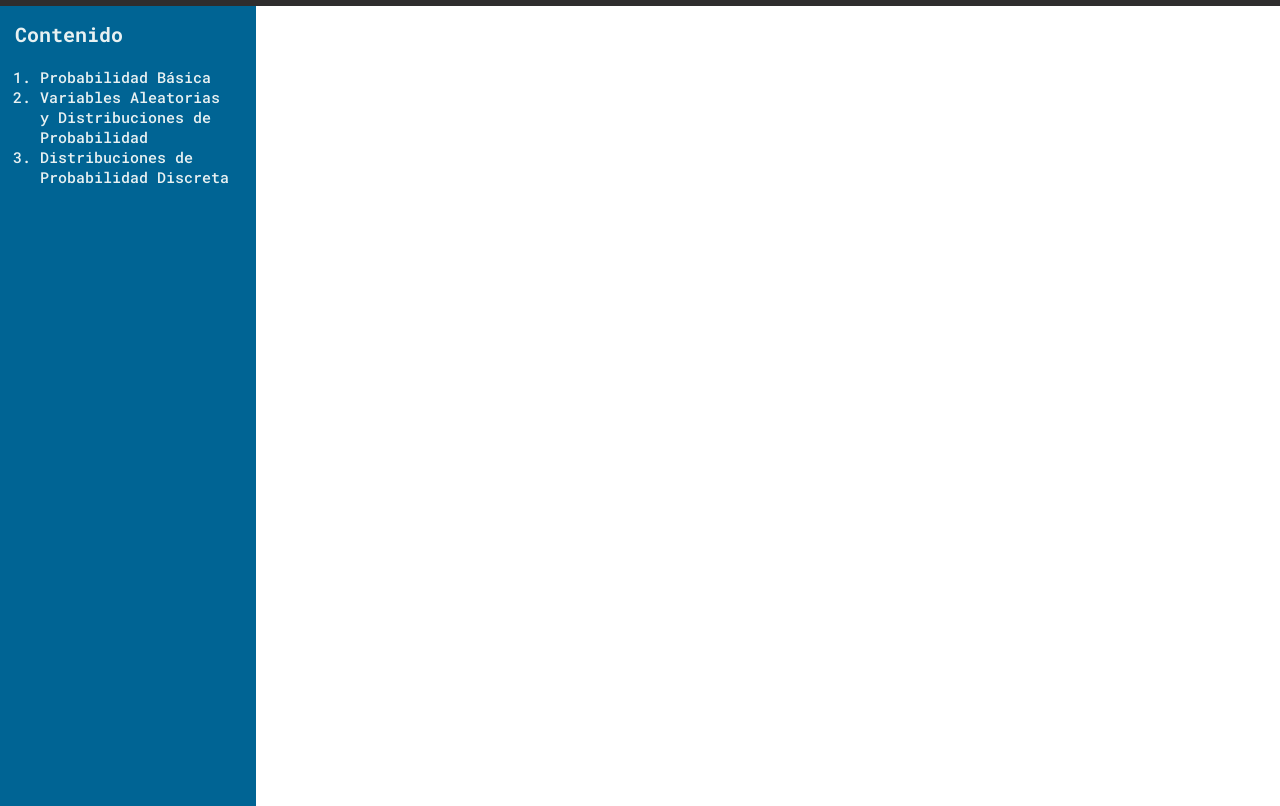
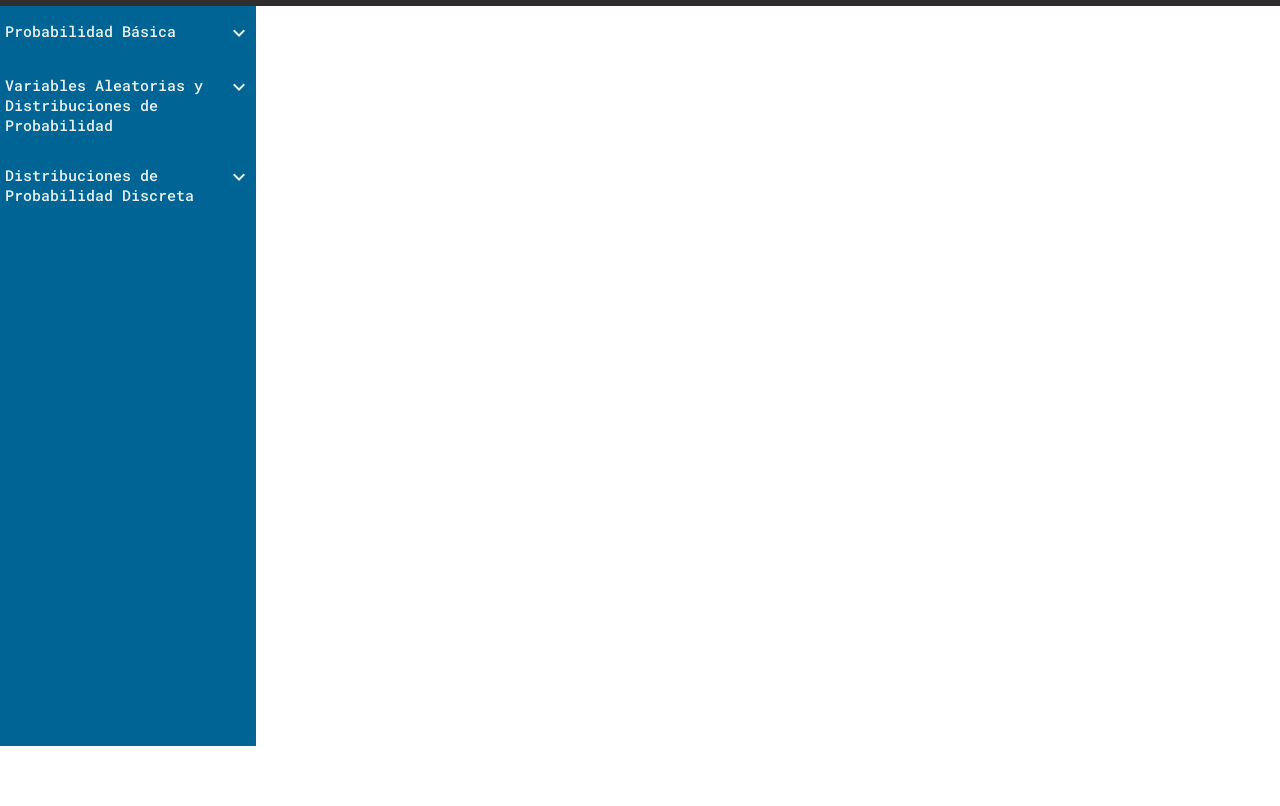
Before and after one commit to PedroHigueraG/Probabilidad, a plain HTML site: page index.html in a window 1280 px wide. Shown: the part 54-860 px from the top of the page. Drawn offline with Linux system fonts and the light colour scheme.

Commit message:
Otra forma de hacer el menu, un menu desplegable

```diff
--- a/assets/css/style.css
+++ b/assets/css/style.css
@@ -1,3 +1,27 @@
+.material-icons {
+    font-family: 'Material Icons';
+    font-weight: normal;
+    font-style: normal;
+    font-size: 24px;  /* Preferred icon size */
+    display: inline-block;
+    line-height: 1;
+    text-transform: none;
+    letter-spacing: normal;
+    word-wrap: normal;
+    white-space: nowrap;
+    direction: ltr;
+
+    /* Support for all WebKit browsers. */
+    -webkit-font-smoothing: antialiased;
+    /* Support for Safari and Chrome. */
+    text-rendering: optimizeLegibility;
+
+    /* Support for Firefox. */
+    -moz-osx-font-smoothing: grayscale;
+
+    /* Support for IE. */
+    font-feature-settings: 'liga';
+  }
 *{
     box-sizing: border-box;
     margin: 0;
@@ -8,6 +32,8 @@ html{
     font-family: 'Roboto Mono', monospace;
 }
 .header{
+    position: fixed;
+    width: 100%;
     display: flex;
     background-color: #2F2D2E;
     height: 60px;
@@ -31,24 +57,31 @@ html{
     margin-right: 15px;
 }
 .aside{
+    height: 100vh;
     width: 20%;
-    height: 100vh;
     background-color: #006494;
     color: #e8f1f2;
 }
-.aside .titulo-contenido{
-    font-size: 2rem;
-    padding: 15px;
-    padding-bottom: 0;
+.aside .contenido{
+    position: relative;
+    height: 100%;
+    display: flex;
+    flex-direction: column;
+    top: 60px;
 }
-.lista-contenido{
-    padding: 20px;
+.aside .contenido .contenido-item:hover{
+    background-color: #13293d;
+    cursor: pointer;
 }
-.contenido {
-    padding-left: 20px;
+.contenido .contenido-item{
     font-size: 1.5rem;
+    padding: 15px 5px;
+    list-style: none;
+    align-items: center;
 }
-.contenido .enlace-contenido{
+.contenido .contenido-item .enlace-contenido{
+    display: flex;
     color: #e8f1f2;
-    text-decoration: none;
+    justify-content: space-between;
+
 }
--- a/index.html
+++ b/index.html
@@ -8,6 +8,7 @@
     <link rel="preconnect" href="https://fonts.gstatic.com">
     <link href="https://fonts.googleapis.com/css2?family=Roboto+Mono:wght@100;300;500;700&display=swap"
         rel="stylesheet">
+    <link href="https://fonts.googleapis.com/icon?family=Material+Icons" rel="stylesheet">
     <title>Probabilidad</title>
 </head>
 
@@ -22,17 +23,14 @@
     </header>
     <main>
         <aside class="aside">
-            <h1 class="titulo-contenido">Contenido</h1>
-            <div class="lista-contenido">
-                <ol class="contenido">
-                    <li class="contenido-item" value="1"><a href="" class="enlace-contenido">Probabilidad Básica</a>
+                <ul class="contenido">
+                    <li class="contenido-item" value="1"><div class="enlace-contenido">Probabilidad Básica<span class="material-icons md-light md-18">expand_more</span></div>
                     </li>
-                    <li class="contenido-item"><a href="" class="enlace-contenido">Variables Aleatorias y Distribuciones
-                            de Probabilidad</a></li>
-                    <li class="contenido-item"><a href="" class="enlace-contenido">Distribuciones de Probabilidad
-                            Discreta</a></li>
-                </ol>
-            </div>
+                    <li class="contenido-item"><div class="enlace-contenido">Variables Aleatorias y Distribuciones
+                            de Probabilidad<span class="material-icons md-light md-18">expand_more</span></div></li>
+                    <li class="contenido-item"><div class="enlace-contenido">Distribuciones de Probabilidad
+                            Discreta<span class="material-icons md-light md-18">expand_more</span></div></li>
+                </ul>
         </aside>
         <div class="main-div">
         </div>
```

### Prompt
Copy each line of the data that contains the word "flex", leaving the other lines out.

### Task output
     display: flex;
+    display: flex;
+    flex-direction: column;
+    display: flex;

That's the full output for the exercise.